What? So What? Now What?
But Glenda and Lois did not talk about what the vision should be. That is up to us. They brought us into the here and now of directing change by acting with intention. In the Adaptive Action Model, we ask, “What is the situation here?” “So what does it mean in context; how should it be interpreted according to our vision?” and finally, “Now what shall we do?’ The What?-So What?-Now What? questions, asked in each situation you find yourself, give you power to influence the system in reiterative patterns. What we choose to do to further our vision causes patterns of ideas and values to emerge that in turn influence the actions of others in the system and cultural change happens. That is power.
Glenda and Lois talked about the power of language to influence change. Negative words can make us feel powerless, diminished, hopeless, decreasing our power to interact. Positive, affirming words build us up and give us a sense of our own power to choose our path. Using words that describe imbalances of power can diminish a person’s view of his/her place in the scheme of things. For example, the phrase “the hierarchy” puts the people referred to in a superior category within the system. A person with the leadership role might be called bishop but “the hierarchy” sets him apart and creates classes of membership. What does the word “magisterium” mean? Is everyone infused with the Holy Spirit within it? We can re-think our language to reflect an egalitarian balance of power.
We need some simple rules, Glenda and Lois suggested, like virtual “boids” in computer experiments. Program them with three simple rules and they fly in successful patterns like instinctively programmed birds do. Individual agents form working teams and can create coherent patterns if each follows some simple rules. The Golden Rule, derived from the vision of every major religion and ethical philosophy, is a rule that could, if everyone followed it, create a beneficent social system. Glenda and Lois suggested we may want to adopt it for our working teams. Do unto others as you would have them do unto you. Or negatively, Do not do to another what you would not have him/her do to you. Or Love your neighbor as yourself.

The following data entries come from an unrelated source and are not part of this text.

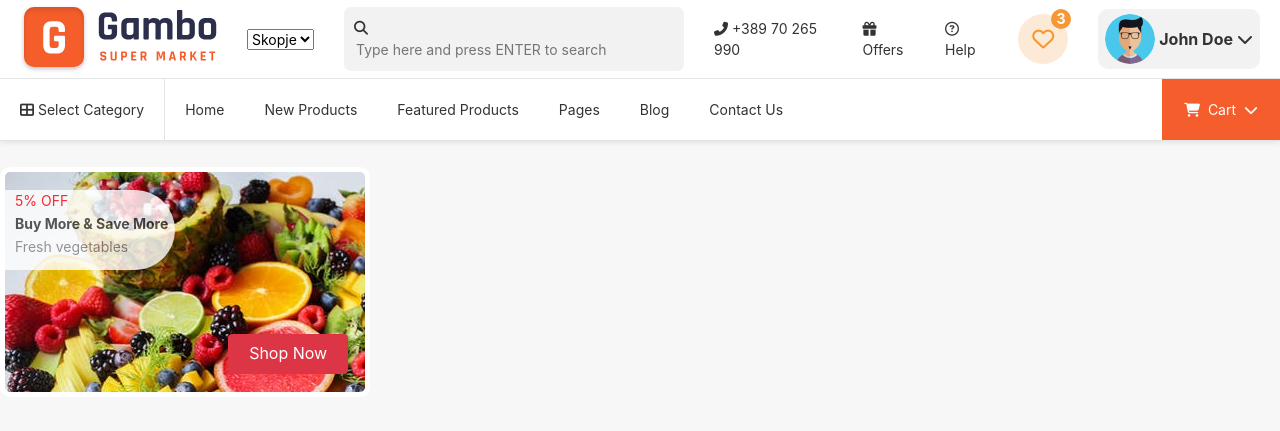
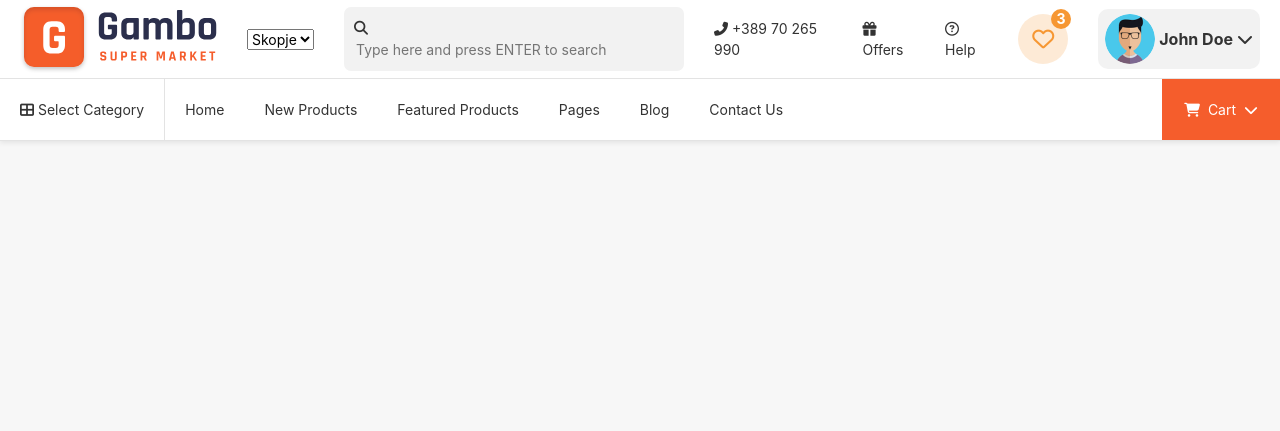
Before and after one commit to darkohn1/webdesign1, a PHP site: page / in a window 1280 px wide. Shown: the top 431 px of the page. Run offline with PHP 8.4, Linux system fonts and the light colour scheme; some libraries are stand-ins or nearby versions.

Commit message:
no message

```diff
--- a/css/main.css
+++ b/css/main.css
@@ -174,36 +174,3 @@ a:hover span{
 .header-cart-wrapper:hover {
     background: #E15629;
 }
-
-.card{
-    width: 370px;
-    height: 230px;
-    background-image: url('../img/fruit.jpg');
-    background-repeat:no-repeat;
-    border-radius: 10px;
-    border: solid white 5px;
-    margin-top: 2%;
-
-}
-
-.button{
-    width: 120px;
-    height: 40px;
-    margin-top: 18%;
-    margin-left: 62%;
-}
-
-.undercard{
-    margin-top: 5%;
-    width: 170px;
-    height: 80px;
-    background-color: white;
-    opacity: 80%;
-    border-top-right-radius:40px;
-    border-bottom-right-radius:40px;
-}
-
-p {
-    padding-left: 10px;
-    margin-bottom: 2px;
-}
--- a/index.html
+++ b/index.html
@@ -117,15 +117,6 @@
             </div>
         </div>
     </div>
-    <div class="card">
-        <div class="undercard">
-            <p style="color:red">5% OFF</p>
-            <p><b>Buy More & Save More</b> </p>
-            <p style="color:gray">Fresh vegetables</p>
-        </div>
-        <a href="#" class="btn btn-danger button">Shop Now</a>
-
-    </div>
 </body>
 
 </html>
```
Also changed, not shown: img/fruit.jpg (deleted).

In the last section of their presentation, Glenda and Lois asked us about our hopes and dreams. What is our vision of a fully functioning local church? What is our vision of the Church’s mission? If we keep that vision steadily in our communal consciousness, our self-organizing system will move in that direction. Each action of each individual agent acting intentionally within the connectedness of the system triggers the emergence of the future we long for.
The CCCR vision is a church fully alive, locally and universally, that radiates Jesus' core teaching of radical equality, unabashed inclusivity and transforming love. It is humbling and exhilarating to think we have the power to do this.
Paula Ruddy is co-chair of the Catholic Coalition for Church Reform (CCCR).
For the first progress report of the 2010 Synod, click here.